* [What the task requires]:
Leaving out the pictures, write the following records exactly as they read.

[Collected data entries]
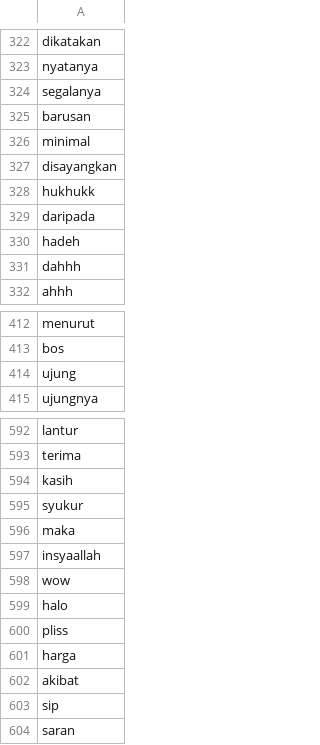
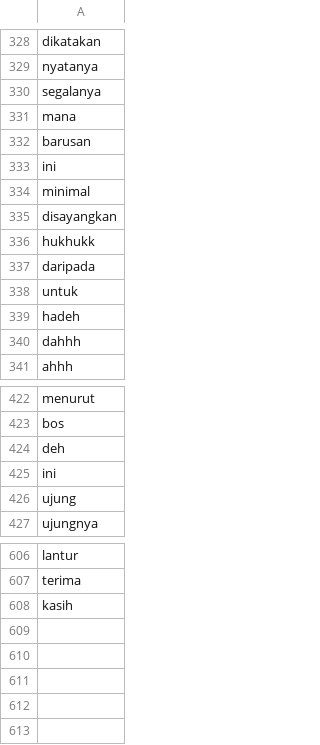
Before and after one commit to rizkyhaya/stopwords, a CSV file: kamusstopwords - Salin 22Feb.csv, drawn as a sheet; only a part is shown, gaps mark what is left out; removed rows and columns are numbered as before the commit, all else as after; the diff covers the shown part only; the diff names each change by its address in the sheet, - before the commit and + after, or states it on an @@ line.

Commit message:
Update kamusstopwords - Salin 22Feb.csv

```diff
--- a/kamusstopwords - Salin 22Feb.csv
+++ b/kamusstopwords - Salin 22Feb.csv
+row 331: mana
+row 333: ini
+row 338: untuk
+row 424: deh
+row 425: ini
-row 595: syukur
-row 596: maka
-row 597: insyaallah
-row 598: wow
-row 599: halo
-row 600: pliss
-row 601: harga
-row 602: akibat
-row 603: sip
-row 604: saran
```
Also changed, not shown: 10 added rows and 1 removed row elsewhere in this file.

* [Solution below]:
Before and after one commit to rizkyhaya/stopwords, a CSV file: kamusstopwords - Salin 22Feb.csv, drawn as a sheet; only a part is shown, gaps mark what is left out; removed rows and columns are numbered as before the commit, all else as after; the diff covers the shown part only; the diff names each change by its address in the sheet, - before the commit and + after, or states it on an @@ line.

Commit message:
Update kamusstopwords - Salin 22Feb.csv

```diff
--- a/kamusstopwords - Salin 22Feb.csv
+++ b/kamusstopwords - Salin 22Feb.csv
+row 331: mana
+row 333: ini
+row 338: untuk
+row 424: deh
+row 425: ini
-row 595: syukur
-row 596: maka
-row 597: insyaallah
-row 598: wow
-row 599: halo
-row 600: pliss
-row 601: harga
-row 602: akibat
-row 603: sip
-row 604: saran
```
Also changed, not shown: 10 added rows and 1 removed row elsewhere in this file.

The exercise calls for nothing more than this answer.